$base-font-size: modular-scale(1); // 18px
$base-line-height: $base-font-size * $base-line-height-count; // 27px
$relative-font-sizing: true; // use em and not px
$round-to-nearest-half-line: true; // prevent too big gaps between lines
A simple call to this mixin activates the vertical rhythm:
To adjust the font size, you do not use absolute values anymore, but a mixin. This can be used with the Mixin of Modular Scale:
@include trailer(1, modular-scale(6), margin);
You no longer directly define the distances above or below an element, but use mixins, as in the example
I had the most problems choosing the font, as this is a difficult task. There are tons of fonts, but finding the right one for the occasion is a big hassle. To make matters worse, there are far more bad fonts on the Internet than good fonts.
Creating a font is an immense effort and therefore a license for a font step also costs a lot of money. But to use web typography, the designer of a font must release it for embedding in a website. Beautiful, free fonts are available, for example on The League of Movable Type.

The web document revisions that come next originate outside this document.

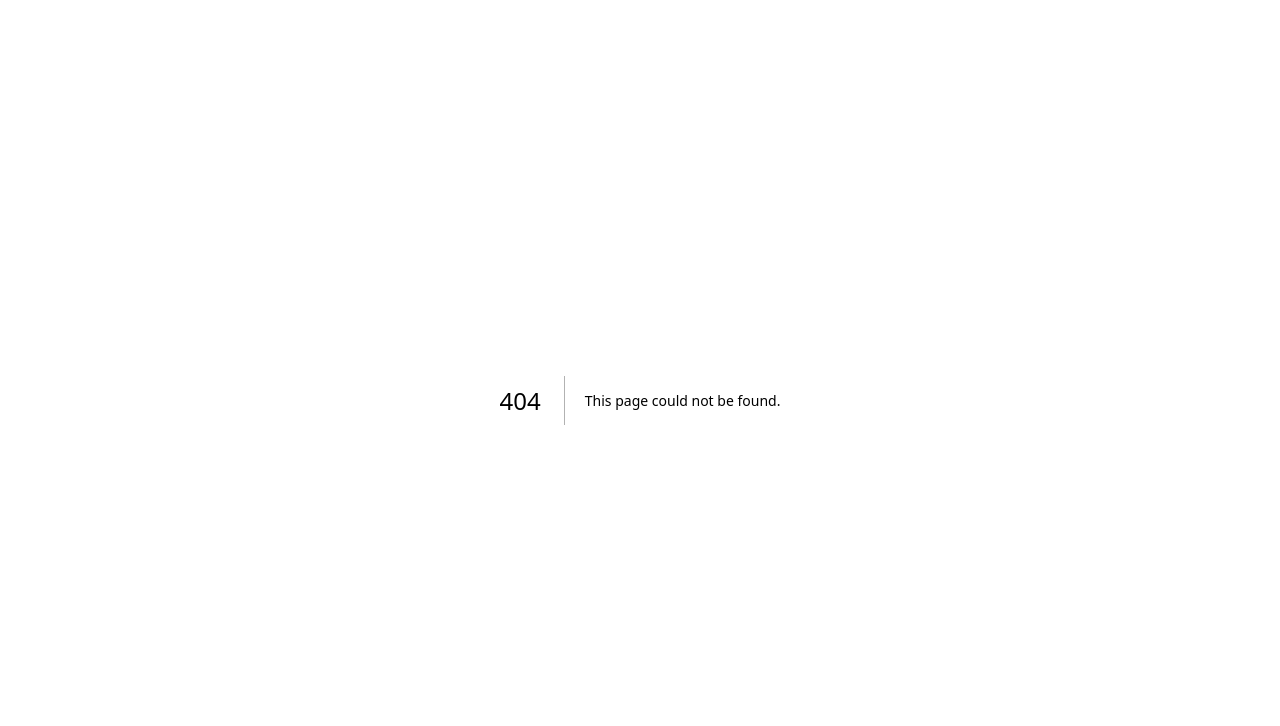
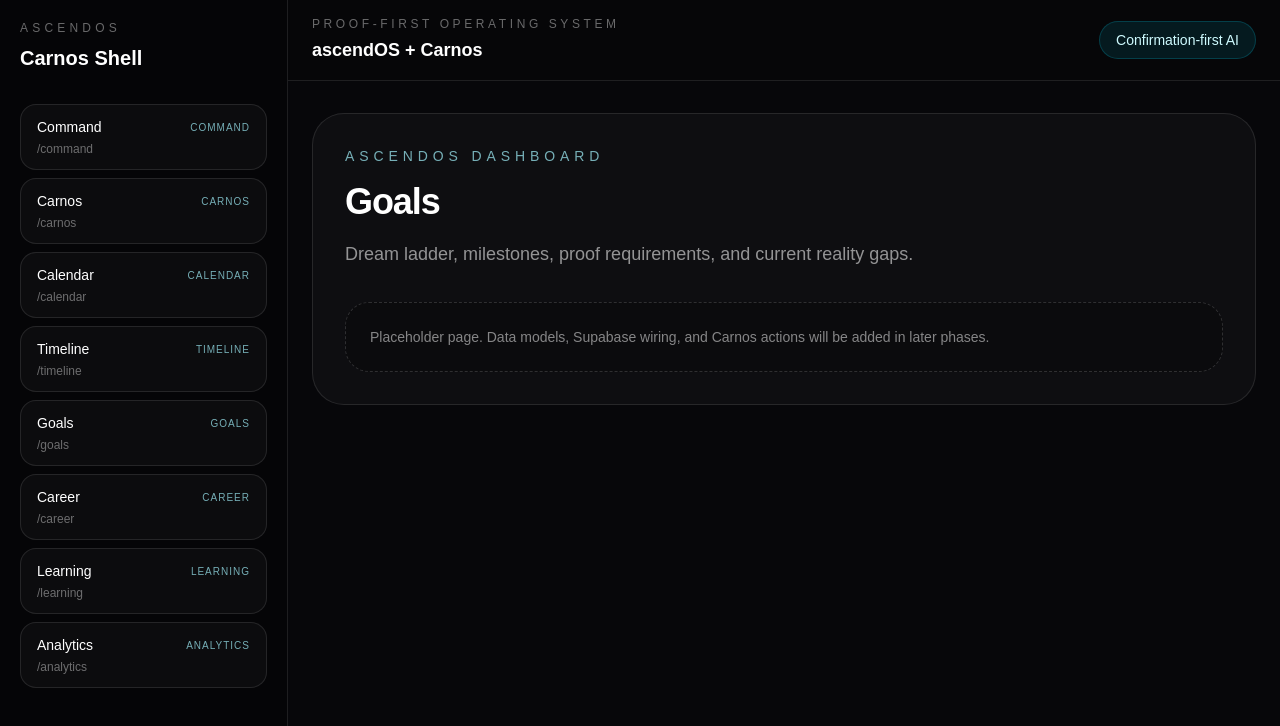
Before and after one commit to AneeshHatkar/ascendos, a Next.js app: page /goals in a window 1280 px wide. Before the commit this address had no page. Shown: the top 726 px of the page. Built offline with nearby package versions, Linux system fonts and the light colour scheme.

Commit message:
Add core placeholder dashboard routes

```diff
--- /dev/null
+++ b/src/app/analytics/page.tsx
@@ -0,0 +1,26 @@
+import { AppShell } from "@/components/layout/app-shell";
+
+export default function AnalyticsPage() {
+  return (
+    <AppShell>
+      <section className="mx-auto max-w-5xl rounded-[2rem] border border-white/10 bg-white/[0.03] p-8">
+        <p className="text-sm uppercase tracking-[0.35em] text-cyan-200/70">
+          ascendOS dashboard
+        </p>
+        <h2 className="mt-4 text-4xl font-semibold tracking-[-0.03em]">
+          Analytics
+        </h2>
+        <p className="mt-4 max-w-3xl text-lg leading-8 text-white/55">
+          Cross-domain trends, warnings, correlations, and proof intelligence.
+        </p>
+
+        <div className="mt-8 rounded-3xl border border-dashed border-white/15 bg-black/20 p-6">
+          <p className="text-sm text-white/50">
+            Placeholder page. Data models, Supabase wiring, and Carnos actions
+            will be added in later phases.
+          </p>
+        </div>
+      </section>
+    </AppShell>
+  );
+}
--- /dev/null
+++ b/src/app/calendar/page.tsx
@@ -0,0 +1,26 @@
+import { AppShell } from "@/components/layout/app-shell";
+
+export default function CalendarPage() {
+  return (
+    <AppShell>
+      <section className="mx-auto max-w-5xl rounded-[2rem] border border-white/10 bg-white/[0.03] p-8">
+        <p className="text-sm uppercase tracking-[0.35em] text-cyan-200/70">
+          ascendOS dashboard
+        </p>
+        <h2 className="mt-4 text-4xl font-semibold tracking-[-0.03em]">
+          Calendar
+        </h2>
+        <p className="mt-4 max-w-3xl text-lg leading-8 text-white/55">
+          Schedule reality, tasks, routines, deadlines, and time-blocked execution.
+        </p>
+
+        <div className="mt-8 rounded-3xl border border-dashed border-white/15 bg-black/20 p-6">
+          <p className="text-sm text-white/50">
+            Placeholder page. Data models, Supabase wiring, and Carnos actions
+            will be added in later phases.
+          </p>
+        </div>
+      </section>
+    </AppShell>
+  );
+}
--- /dev/null
+++ b/src/app/career/page.tsx
@@ -0,0 +1,26 @@
+import { AppShell } from "@/components/layout/app-shell";
+
+export default function CareerPage() {
+  return (
+    <AppShell>
+      <section className="mx-auto max-w-5xl rounded-[2rem] border border-white/10 bg-white/[0.03] p-8">
+        <p className="text-sm uppercase tracking-[0.35em] text-cyan-200/70">
+          ascendOS dashboard
+        </p>
+        <h2 className="mt-4 text-4xl font-semibold tracking-[-0.03em]">
+          Career
+        </h2>
+        <p className="mt-4 max-w-3xl text-lg leading-8 text-white/55">
+          Applications, resumes, referrals, interviews, follow-ups, and outcomes.
+        </p>
+
+        <div className="mt-8 rounded-3xl border border-dashed border-white/15 bg-black/20 p-6">
+          <p className="text-sm text-white/50">
+            Placeholder page. Data models, Supabase wiring, and Carnos actions
+            will be added in later phases.
+          </p>
+        </div>
+      </section>
+    </AppShell>
+  );
+}
--- /dev/null
+++ b/src/app/carnos/page.tsx
@@ -0,0 +1,26 @@
+import { AppShell } from "@/components/layout/app-shell";
+
+export default function CarnosPage() {
+  return (
+    <AppShell>
+      <section className="mx-auto max-w-5xl rounded-[2rem] border border-white/10 bg-white/[0.03] p-8">
+        <p className="text-sm uppercase tracking-[0.35em] text-cyan-200/70">
+          ascendOS dashboard
+        </p>
+        <h2 className="mt-4 text-4xl font-semibold tracking-[-0.03em]">
+          Carnos
+        </h2>
+        <p className="mt-4 max-w-3xl text-lg leading-8 text-white/55">
+          AI companion interface for reflection, extraction, and confirmation-first action.
+        </p>
+
+        <div className="mt-8 rounded-3xl border border-dashed border-white/15 bg-black/20 p-6">
+          <p className="text-sm text-white/50">
+            Placeholder page. Data models, Supabase wiring, and Carnos actions
+            will be added in later phases.
+          </p>
+        </div>
+      </section>
+    </AppShell>
+  );
+}
--- /dev/null
+++ b/src/app/command/page.tsx
@@ -0,0 +1,26 @@
+import { AppShell } from "@/components/layout/app-shell";
+
+export default function CommandPage() {
+  return (
+    <AppShell>
+      <section className="mx-auto max-w-5xl rounded-[2rem] border border-white/10 bg-white/[0.03] p-8">
+        <p className="text-sm uppercase tracking-[0.35em] text-cyan-200/70">
+          ascendOS dashboard
+        </p>
+        <h2 className="mt-4 text-4xl font-semibold tracking-[-0.03em]">
+          Command
+        </h2>
+        <p className="mt-4 max-w-3xl text-lg leading-8 text-white/55">
+          Daily mission, proof actions, risks, correction, and Carnos alignment.
+        </p>
+
+        <div className="mt-8 rounded-3xl border border-dashed border-white/15 bg-black/20 p-6">
+          <p className="text-sm text-white/50">
+            Placeholder page. Data models, Supabase wiring, and Carnos actions
+            will be added in later phases.
+          </p>
+        </div>
+      </section>
+    </AppShell>
+  );
+}
--- /dev/null
+++ b/src/app/goals/page.tsx
@@ -0,0 +1,26 @@
+import { AppShell } from "@/components/layout/app-shell";
+
+export default function GoalsPage() {
+  return (
+    <AppShell>
+      <section className="mx-auto max-w-5xl rounded-[2rem] border border-white/10 bg-white/[0.03] p-8">
+        <p className="text-sm uppercase tracking-[0.35em] text-cyan-200/70">
+          ascendOS dashboard
+        </p>
+        <h2 className="mt-4 text-4xl font-semibold tracking-[-0.03em]">
+          Goals
+        </h2>
+        <p className="mt-4 max-w-3xl text-lg leading-8 text-white/55">
+          Dream ladder, milestones, proof requirements, and current reality gaps.
+        </p>
+
+        <div className="mt-8 rounded-3xl border border-dashed border-white/15 bg-black/20 p-6">
+          <p className="text-sm text-white/50">
+            Placeholder page. Data models, Supabase wiring, and Carnos actions
+            will be added in later phases.
+          </p>
+        </div>
+      </section>
+    </AppShell>
+  );
+}
--- /dev/null
+++ b/src/app/learning/page.tsx
@@ -0,0 +1,26 @@
+import { AppShell } from "@/components/layout/app-shell";
+
+export default function LearningPage() {
+  return (
+    <AppShell>
+      <section className="mx-auto max-w-5xl rounded-[2rem] border border-white/10 bg-white/[0.03] p-8">
+        <p className="text-sm uppercase tracking-[0.35em] text-cyan-200/70">
+          ascendOS dashboard
+        </p>
+        <h2 className="mt-4 text-4xl font-semibold tracking-[-0.03em]">
+          Learning
+        </h2>
+        <p className="mt-4 max-w-3xl text-lg leading-8 text-white/55">
+          Skill paths, practice systems, projects, quizzes, and proof-gated mastery.
+        </p>
+
+        <div className="mt-8 rounded-3xl border border-dashed border-white/15 bg-black/20 p-6">
+          <p className="text-sm text-white/50">
+            Placeholder page. Data models, Supabase wiring, and Carnos actions
+            will be added in later phases.
+          </p>
+        </div>
+      </section>
+    </AppShell>
+  );
+}
--- /dev/null
+++ b/src/app/timeline/page.tsx
@@ -0,0 +1,26 @@
+import { AppShell } from "@/components/layout/app-shell";
+
+export default function TimelinePage() {
+  return (
+    <AppShell>
+      <section className="mx-auto max-w-5xl rounded-[2rem] border border-white/10 bg-white/[0.03] p-8">
+        <p className="text-sm uppercase tracking-[0.35em] text-cyan-200/70">
+          ascendOS dashboard
+        </p>
+        <h2 className="mt-4 text-4xl font-semibold tracking-[-0.03em]">
+          Timeline
+        </h2>
+        <p className="mt-4 max-w-3xl text-lg leading-8 text-white/55">
+          Chronological truth layer for events, proof, decisions, and audit history.
+        </p>
+
+        <div className="mt-8 rounded-3xl border border-dashed border-white/15 bg-black/20 p-6">
+          <p className="text-sm text-white/50">
+            Placeholder page. Data models, Supabase wiring, and Carnos actions
+            will be added in later phases.
+          </p>
+        </div>
+      </section>
+    </AppShell>
+  );
+}
```
Also changed, not shown: 2 other files (tests, documents, lock files or other folders).
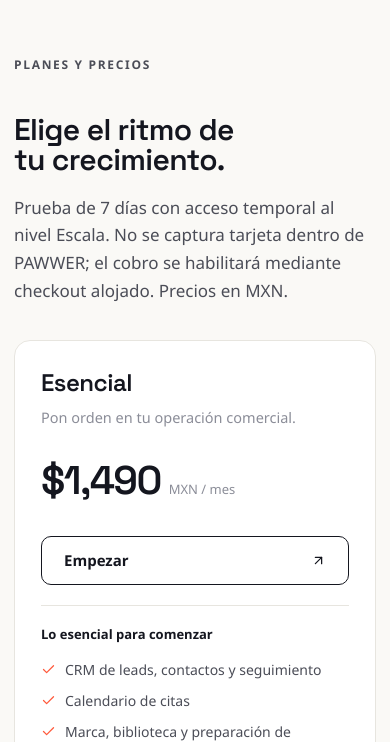
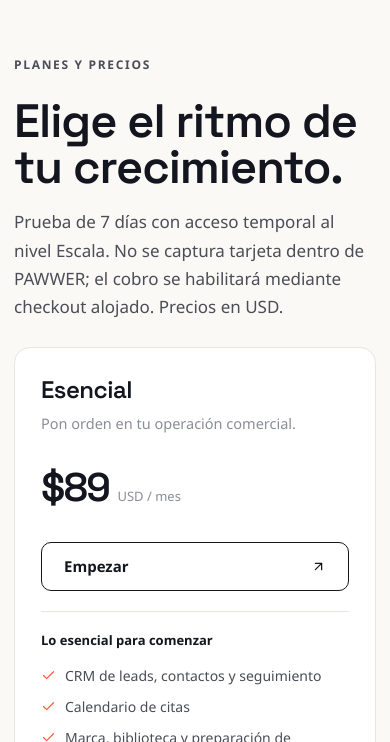
Before and after one commit to apptimgo-ux/pawwer-landing, a Next.js app: page / in a window 390 px wide. Shown: the part 5582-6324 px from the top of the page. Built offline with nearby package versions, Linux system fonts and the light colour scheme.

Commit message:
Restore hero visual placement and update USD pricing

```diff
--- a/app/overrides.css
+++ b/app/overrides.css
@@ -139,6 +139,48 @@
 .plan__price { display: block; font-family: var(--font-display), sans-serif; font-weight: 600; font-size: 40px; letter-spacing: -0.04em; color: var(--ink); margin: 20px 0 4px; }
 .plan__price span { font-family: var(--font-sans); font-size: 13px; font-weight: 400; letter-spacing: 0; color: var(--muted); margin-left: 8px; }
 .plan__price:hover { color: var(--accent); }
+
+/* Pricing header: keep the editorial heading and intro together across the canvas. */
+.pricing__head {
+  display: block;
+  max-width: none;
+  margin-bottom: clamp(26px, 4vw, 42px);
+}
+.pricing__head .eyebrow { margin-bottom: 24px; }
+.pricing__head h2 {
+  max-width: 18ch;
+  margin: 0;
+  font-size: clamp(42px, 6vw, 82px);
+  line-height: .98;
+}
+.pricing__head p:last-child {
+  max-width: 78ch;
+  margin: 24px 0 0;
+  line-height: 1.65;
+}
+@media (max-width: 680px) {
+  .pricing__head h2 { max-width: 14ch; font-size: clamp(38px, 12vw, 58px); }
+  .pricing__head p:last-child { margin-top: 18px; }
+}
+
+/* Keep the hero visual in the first viewport on desktop. Video and image carousels
+   use the same slot; background heroes keep their own backdrop treatment. */
+@media (min-width: 900px) {
+  .hero:not(.hero--background) { min-height: clamp(680px, 48vw, 820px); }
+  .hero:not(.hero--background) .hero__inner { padding-right: min(44vw, 600px); }
+  .hero:not(.hero--background) .hero__media {
+    position: absolute;
+    top: clamp(148px, 12vw, 196px);
+    right: clamp(28px, 6vw, 110px);
+    width: min(40vw, 560px);
+    margin-top: 0;
+  }
+  .hero:not(.hero--background) .hero__media img,
+  .hero:not(.hero--background) .hero__media video { height: min(54vh, 520px); }
+}
+@media (max-width: 899px) {
+  .hero:not(.hero--background) .hero__media { position: relative; }
+}
 .plan .btn { width: 100%; justify-content: space-between; margin: 18px 0 20px; }
 .plan__inherits { font-size: 13px; font-weight: 600; color: var(--ink); padding-top: 18px; border-top: 1px solid var(--line); }
 .plan__list { list-style: none; padding: 0; margin: 14px 0 0; display: grid; gap: 10px; }
--- a/content/en.json
+++ b/content/en.json
@@ -3,7 +3,7 @@
   "ogLocale": "en_US",
   "meta": {
     "title": "PAWWER | Commercial & marketing CRM",
-    "description": "Organize your leads, centralize attention and turn commercial follow-up into a measurable system. See PAWWER plans from $1,490 MXN per month."
+    "description": "Organize your leads, centralize attention and turn commercial follow-up into a measurable system. See PAWWER plans from $89 per month."
   },
   "nav": {
     "skip": "Skip to content",
@@ -103,7 +103,7 @@
     "ctaTrial": "Start the 7-day trial",
     "ctaCheckout": "Continue to payment",
     "ctaSales": "Talk to sales",
-    "priceUnit": "MXN / mo"
+    "priceUnit": "USD / mo"
   },
   "blocks": [
     {
@@ -208,8 +208,8 @@
       "eyebrow": "Plans & pricing",
       "h2a": "Choose the pace",
       "h2b": "of your growth.",
-      "intro": "7-day trial with temporary access to the Scale tier. No card is captured inside PAWWER; billing will be enabled through hosted checkout. Prices in MXN.",
-      "priceUnit": "MXN / mo",
+      "intro": "7-day trial with temporary access to the Scale tier. No card is captured inside PAWWER; billing will be enabled through hosted checkout. Prices in USD.",
+      "priceUnit": "USD / mo",
       "mostPopular": "Most popular",
       "cta": "Get started",
       "activationLabel": "In activation",
--- a/content/es.json
+++ b/content/es.json
@@ -3,7 +3,7 @@
   "ogLocale": "es_MX",
   "meta": {
     "title": "PAWWER | CRM comercial y de marketing",
-    "description": "Organiza tus leads, centraliza la atención y convierte el seguimiento comercial en un sistema medible. Conoce los planes PAWWER desde $1,490 MXN al mes."
+    "description": "Organiza tus leads, centraliza la atención y convierte el seguimiento comercial en un sistema medible. Conoce los planes PAWWER desde $89 al mes."
   },
   "nav": {
     "skip": "Saltar al contenido",
@@ -103,7 +103,7 @@
     "ctaTrial": "Iniciar prueba de 7 días",
     "ctaCheckout": "Continuar al pago",
     "ctaSales": "Hablar con ventas",
-    "priceUnit": "MXN / mes"
+    "priceUnit": "USD / mes"
   },
   "blocks": [
     {
@@ -208,8 +208,8 @@
       "eyebrow": "Planes y precios",
       "h2a": "Elige el ritmo",
       "h2b": "de tu crecimiento.",
-      "intro": "Prueba de 7 días con acceso temporal al nivel Escala. No se captura tarjeta dentro de PAWWER; el cobro se habilitará mediante checkout alojado. Precios en MXN.",
-      "priceUnit": "MXN / mes",
+      "intro": "Prueba de 7 días con acceso temporal al nivel Escala. No se captura tarjeta dentro de PAWWER; el cobro se habilitará mediante checkout alojado. Precios en USD.",
+      "priceUnit": "USD / mes",
       "mostPopular": "Más elegido",
       "cta": "Empezar",
       "activationLabel": "En activación",
--- a/content/settings.json
+++ b/content/settings.json
@@ -11,9 +11,9 @@
     "crmUrl": "https://crm.pawwerapp.com"
   },
   "prices": {
-    "esencial": "$1,490",
-    "crecimiento": "$2,990",
-    "escala": "$5,490"
+    "esencial": "$89",
+    "crecimiento": "$179",
+    "escala": "$329"
   },
   "checkout": {
     "esencial": "",
```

In addition to owning the font, there is the possibility to integrate the font of a web service. There are for example pay-as-you-go solutions such as Adobe Typekit, which offer many professional fonts. Anyone unwilling to regularly pay to use a font can still choose from many fonts that have been freely made available by nice designers.
I first looked at Typekit, but then chose two free fonts that I integrate into my website via Google Fonts:
- Gentium Basic for long-running texts
- Yanone Kaffeesatz for headlines and shorter texts, as on the homepage
Gentian Basic is an appealing typeface with serifs and an italic typeface, while Yanone Kaffeesatz is a sans serif typeface. Both fonts in combination offer a harmonious picture.
On November 17, 2006, Oliver Reichenstein wrote on the Blog of Information Architects about the 100% Easy-2-Read Standard, this concept was new to me. At that time, the font on websites was consistently set too small. The browser standard has always been
16px. But many pages use values between 10 and 12 pixels.
After this blog post, designers started to increase the base font size. I even use
18px for my floating text font.
I load Gentium Basic in 400 and 700 and Yanone Kaffeesatz in 200 and 400. I can put bold parts of the body text in 700 and the rest in 400. On the homepage, I use Yanone Kaffeesatz. For high-resolution displays (Retina) I use a font width of 200, for all other displays 400.
Tracking, Widows and Orphans
Other Typographic Formatting
I use more typographic formatting, such as centered verse blocks, and correct quotation marks for inline citations depending on the language. I’ve written myself a Jekyll plugin that ensures that
1000 €, or
5 + 3 are provided with invisible spaces so that everything slips as a block in a new line and not character by character.
Interesting Links About Typography
For those who have become curious about typography, I have put together a small list of recommended links to this topic:
- The Elements of Typographic Style Applied to the Web
- Thinking with Type
- Butterick’s Practical Typography
- Type Basics
- Web Design is 95% Typography
- Five simple steps to better typography
- Nice Web Type
- More Meaningful Typography
- A List Apart: Typography
- Modular Scale
- Helvetica – A Documentary Film by Gary Hustwit